> _Problem description_
All of the entries below, duplicated exactly, make up the answer.

> _Entries supplied_
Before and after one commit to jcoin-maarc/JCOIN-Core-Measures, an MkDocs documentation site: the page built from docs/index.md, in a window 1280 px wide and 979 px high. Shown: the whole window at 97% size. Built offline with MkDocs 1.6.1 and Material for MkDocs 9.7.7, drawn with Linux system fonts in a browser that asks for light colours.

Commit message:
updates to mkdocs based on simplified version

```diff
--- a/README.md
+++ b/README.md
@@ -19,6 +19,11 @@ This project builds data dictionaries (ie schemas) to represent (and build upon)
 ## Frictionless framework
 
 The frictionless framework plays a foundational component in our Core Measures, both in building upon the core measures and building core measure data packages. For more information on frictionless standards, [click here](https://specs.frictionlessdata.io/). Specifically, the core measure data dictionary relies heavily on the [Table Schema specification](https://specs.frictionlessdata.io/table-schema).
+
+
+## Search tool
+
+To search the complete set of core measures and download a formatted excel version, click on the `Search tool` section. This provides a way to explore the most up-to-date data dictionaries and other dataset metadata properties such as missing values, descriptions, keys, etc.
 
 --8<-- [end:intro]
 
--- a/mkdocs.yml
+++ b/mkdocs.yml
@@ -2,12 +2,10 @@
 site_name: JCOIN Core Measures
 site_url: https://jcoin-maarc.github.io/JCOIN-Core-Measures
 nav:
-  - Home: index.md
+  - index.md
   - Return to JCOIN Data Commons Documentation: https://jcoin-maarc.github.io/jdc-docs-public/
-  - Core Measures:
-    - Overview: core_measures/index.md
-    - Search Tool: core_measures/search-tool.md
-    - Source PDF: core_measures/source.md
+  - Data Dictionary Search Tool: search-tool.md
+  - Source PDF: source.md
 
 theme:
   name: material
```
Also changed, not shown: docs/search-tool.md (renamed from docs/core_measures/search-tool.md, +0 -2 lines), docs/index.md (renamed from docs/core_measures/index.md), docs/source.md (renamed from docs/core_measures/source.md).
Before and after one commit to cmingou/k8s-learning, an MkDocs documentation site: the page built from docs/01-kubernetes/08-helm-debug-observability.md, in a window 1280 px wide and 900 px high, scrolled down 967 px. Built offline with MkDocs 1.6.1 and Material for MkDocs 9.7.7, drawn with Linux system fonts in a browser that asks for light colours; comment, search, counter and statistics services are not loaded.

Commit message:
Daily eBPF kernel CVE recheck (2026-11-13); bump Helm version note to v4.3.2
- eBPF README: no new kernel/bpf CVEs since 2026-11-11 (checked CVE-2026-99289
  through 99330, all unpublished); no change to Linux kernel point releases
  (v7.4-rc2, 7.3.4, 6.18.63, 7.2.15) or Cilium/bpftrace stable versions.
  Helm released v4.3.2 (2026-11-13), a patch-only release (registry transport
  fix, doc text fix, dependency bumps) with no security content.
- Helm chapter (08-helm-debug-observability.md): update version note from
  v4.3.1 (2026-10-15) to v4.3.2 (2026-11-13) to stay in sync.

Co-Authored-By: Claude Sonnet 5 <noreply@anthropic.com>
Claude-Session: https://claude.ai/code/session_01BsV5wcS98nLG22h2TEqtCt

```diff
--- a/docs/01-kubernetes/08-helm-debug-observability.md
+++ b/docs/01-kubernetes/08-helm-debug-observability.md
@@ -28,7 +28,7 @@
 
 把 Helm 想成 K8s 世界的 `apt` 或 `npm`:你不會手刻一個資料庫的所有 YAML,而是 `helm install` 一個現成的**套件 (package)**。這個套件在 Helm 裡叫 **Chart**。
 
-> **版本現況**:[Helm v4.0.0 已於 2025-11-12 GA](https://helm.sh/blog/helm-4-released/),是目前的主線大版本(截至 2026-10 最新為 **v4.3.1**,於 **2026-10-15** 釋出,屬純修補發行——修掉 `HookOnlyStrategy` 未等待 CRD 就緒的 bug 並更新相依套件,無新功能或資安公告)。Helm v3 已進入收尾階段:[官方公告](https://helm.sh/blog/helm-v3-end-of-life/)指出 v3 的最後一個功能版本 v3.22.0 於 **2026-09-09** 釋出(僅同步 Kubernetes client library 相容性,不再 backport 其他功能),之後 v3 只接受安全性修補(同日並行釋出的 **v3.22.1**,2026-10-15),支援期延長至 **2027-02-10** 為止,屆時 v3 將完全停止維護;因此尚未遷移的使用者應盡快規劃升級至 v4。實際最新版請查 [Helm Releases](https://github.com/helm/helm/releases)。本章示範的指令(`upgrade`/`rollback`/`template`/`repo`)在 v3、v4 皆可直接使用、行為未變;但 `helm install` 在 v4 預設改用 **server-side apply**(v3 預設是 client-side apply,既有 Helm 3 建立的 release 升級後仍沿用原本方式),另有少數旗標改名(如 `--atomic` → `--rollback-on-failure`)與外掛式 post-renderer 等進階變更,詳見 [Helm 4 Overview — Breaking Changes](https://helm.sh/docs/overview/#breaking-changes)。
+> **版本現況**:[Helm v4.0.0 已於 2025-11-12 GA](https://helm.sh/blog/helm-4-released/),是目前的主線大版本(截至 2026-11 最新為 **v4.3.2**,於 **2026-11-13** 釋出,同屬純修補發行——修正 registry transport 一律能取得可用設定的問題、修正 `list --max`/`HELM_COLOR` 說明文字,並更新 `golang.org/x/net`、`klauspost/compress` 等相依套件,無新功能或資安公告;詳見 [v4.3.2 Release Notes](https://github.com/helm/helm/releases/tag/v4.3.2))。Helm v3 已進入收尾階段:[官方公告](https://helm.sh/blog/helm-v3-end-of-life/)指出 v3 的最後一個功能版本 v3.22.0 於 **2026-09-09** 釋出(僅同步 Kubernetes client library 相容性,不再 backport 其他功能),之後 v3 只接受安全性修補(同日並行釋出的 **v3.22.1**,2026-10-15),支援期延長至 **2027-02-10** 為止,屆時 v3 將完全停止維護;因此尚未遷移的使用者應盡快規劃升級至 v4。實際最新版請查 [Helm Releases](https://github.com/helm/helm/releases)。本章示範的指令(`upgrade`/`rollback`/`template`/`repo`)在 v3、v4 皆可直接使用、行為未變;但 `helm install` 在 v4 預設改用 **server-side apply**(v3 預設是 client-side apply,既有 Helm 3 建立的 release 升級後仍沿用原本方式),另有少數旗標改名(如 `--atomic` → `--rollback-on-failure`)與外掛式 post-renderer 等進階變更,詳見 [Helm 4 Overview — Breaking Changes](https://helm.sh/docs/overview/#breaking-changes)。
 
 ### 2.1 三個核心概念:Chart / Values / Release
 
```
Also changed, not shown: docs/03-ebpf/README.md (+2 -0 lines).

> _Your response_
Before and after one commit to jcoin-maarc/JCOIN-Core-Measures, an MkDocs documentation site: the page built from docs/index.md, in a window 1280 px wide and 979 px high. Shown: the whole window at 97% size. Built offline with MkDocs 1.6.1 and Material for MkDocs 9.7.7, drawn with Linux system fonts in a browser that asks for light colours.

Commit message:
updates to mkdocs based on simplified version

```diff
--- a/README.md
+++ b/README.md
@@ -19,6 +19,11 @@ This project builds data dictionaries (ie schemas) to represent (and build upon)
 ## Frictionless framework
 
 The frictionless framework plays a foundational component in our Core Measures, both in building upon the core measures and building core measure data packages. For more information on frictionless standards, [click here](https://specs.frictionlessdata.io/). Specifically, the core measure data dictionary relies heavily on the [Table Schema specification](https://specs.frictionlessdata.io/table-schema).
+
+
+## Search tool
+
+To search the complete set of core measures and download a formatted excel version, click on the `Search tool` section. This provides a way to explore the most up-to-date data dictionaries and other dataset metadata properties such as missing values, descriptions, keys, etc.
 
 --8<-- [end:intro]
 
--- a/mkdocs.yml
+++ b/mkdocs.yml
@@ -2,12 +2,10 @@
 site_name: JCOIN Core Measures
 site_url: https://jcoin-maarc.github.io/JCOIN-Core-Measures
 nav:
-  - Home: index.md
+  - index.md
   - Return to JCOIN Data Commons Documentation: https://jcoin-maarc.github.io/jdc-docs-public/
-  - Core Measures:
-    - Overview: core_measures/index.md
-    - Search Tool: core_measures/search-tool.md
-    - Source PDF: core_measures/source.md
+  - Data Dictionary Search Tool: search-tool.md
+  - Source PDF: source.md
 
 theme:
   name: material
```
Also changed, not shown: docs/search-tool.md (renamed from docs/core_measures/search-tool.md, +0 -2 lines), docs/index.md (renamed from docs/core_measures/index.md), docs/source.md (renamed from docs/core_measures/source.md).
Before and after one commit to cmingou/k8s-learning, an MkDocs documentation site: the page built from docs/01-kubernetes/08-helm-debug-observability.md, in a window 1280 px wide and 900 px high, scrolled down 967 px. Built offline with MkDocs 1.6.1 and Material for MkDocs 9.7.7, drawn with Linux system fonts in a browser that asks for light colours; comment, search, counter and statistics services are not loaded.

Commit message:
Daily eBPF kernel CVE recheck (2026-11-13); bump Helm version note to v4.3.2
- eBPF README: no new kernel/bpf CVEs since 2026-11-11 (checked CVE-2026-99289
  through 99330, all unpublished); no change to Linux kernel point releases
  (v7.4-rc2, 7.3.4, 6.18.63, 7.2.15) or Cilium/bpftrace stable versions.
  Helm released v4.3.2 (2026-11-13), a patch-only release (registry transport
  fix, doc text fix, dependency bumps) with no security content.
- Helm chapter (08-helm-debug-observability.md): update version note from
  v4.3.1 (2026-10-15) to v4.3.2 (2026-11-13) to stay in sync.

Co-Authored-By: Claude Sonnet 5 <noreply@anthropic.com>
Claude-Session: https://claude.ai/code/session_01BsV5wcS98nLG22h2TEqtCt

```diff
--- a/docs/01-kubernetes/08-helm-debug-observability.md
+++ b/docs/01-kubernetes/08-helm-debug-observability.md
@@ -28,7 +28,7 @@
 
 把 Helm 想成 K8s 世界的 `apt` 或 `npm`:你不會手刻一個資料庫的所有 YAML,而是 `helm install` 一個現成的**套件 (package)**。這個套件在 Helm 裡叫 **Chart**。
 
-> **版本現況**:[Helm v4.0.0 已於 2025-11-12 GA](https://helm.sh/blog/helm-4-released/),是目前的主線大版本(截至 2026-10 最新為 **v4.3.1**,於 **2026-10-15** 釋出,屬純修補發行——修掉 `HookOnlyStrategy` 未等待 CRD 就緒的 bug 並更新相依套件,無新功能或資安公告)。Helm v3 已進入收尾階段:[官方公告](https://helm.sh/blog/helm-v3-end-of-life/)指出 v3 的最後一個功能版本 v3.22.0 於 **2026-09-09** 釋出(僅同步 Kubernetes client library 相容性,不再 backport 其他功能),之後 v3 只接受安全性修補(同日並行釋出的 **v3.22.1**,2026-10-15),支援期延長至 **2027-02-10** 為止,屆時 v3 將完全停止維護;因此尚未遷移的使用者應盡快規劃升級至 v4。實際最新版請查 [Helm Releases](https://github.com/helm/helm/releases)。本章示範的指令(`upgrade`/`rollback`/`template`/`repo`)在 v3、v4 皆可直接使用、行為未變;但 `helm install` 在 v4 預設改用 **server-side apply**(v3 預設是 client-side apply,既有 Helm 3 建立的 release 升級後仍沿用原本方式),另有少數旗標改名(如 `--atomic` → `--rollback-on-failure`)與外掛式 post-renderer 等進階變更,詳見 [Helm 4 Overview — Breaking Changes](https://helm.sh/docs/overview/#breaking-changes)。
+> **版本現況**:[Helm v4.0.0 已於 2025-11-12 GA](https://helm.sh/blog/helm-4-released/),是目前的主線大版本(截至 2026-11 最新為 **v4.3.2**,於 **2026-11-13** 釋出,同屬純修補發行——修正 registry transport 一律能取得可用設定的問題、修正 `list --max`/`HELM_COLOR` 說明文字,並更新 `golang.org/x/net`、`klauspost/compress` 等相依套件,無新功能或資安公告;詳見 [v4.3.2 Release Notes](https://github.com/helm/helm/releases/tag/v4.3.2))。Helm v3 已進入收尾階段:[官方公告](https://helm.sh/blog/helm-v3-end-of-life/)指出 v3 的最後一個功能版本 v3.22.0 於 **2026-09-09** 釋出(僅同步 Kubernetes client library 相容性,不再 backport 其他功能),之後 v3 只接受安全性修補(同日並行釋出的 **v3.22.1**,2026-10-15),支援期延長至 **2027-02-10** 為止,屆時 v3 將完全停止維護;因此尚未遷移的使用者應盡快規劃升級至 v4。實際最新版請查 [Helm Releases](https://github.com/helm/helm/releases)。本章示範的指令(`upgrade`/`rollback`/`template`/`repo`)在 v3、v4 皆可直接使用、行為未變;但 `helm install` 在 v4 預設改用 **server-side apply**(v3 預設是 client-side apply,既有 Helm 3 建立的 release 升級後仍沿用原本方式),另有少數旗標改名(如 `--atomic` → `--rollback-on-failure`)與外掛式 post-renderer 等進階變更,詳見 [Helm 4 Overview — Breaking Changes](https://helm.sh/docs/overview/#breaking-changes)。
 
 ### 2.1 三個核心概念:Chart / Values / Release
 
```
Also changed, not shown: docs/03-ebpf/README.md (+2 -0 lines).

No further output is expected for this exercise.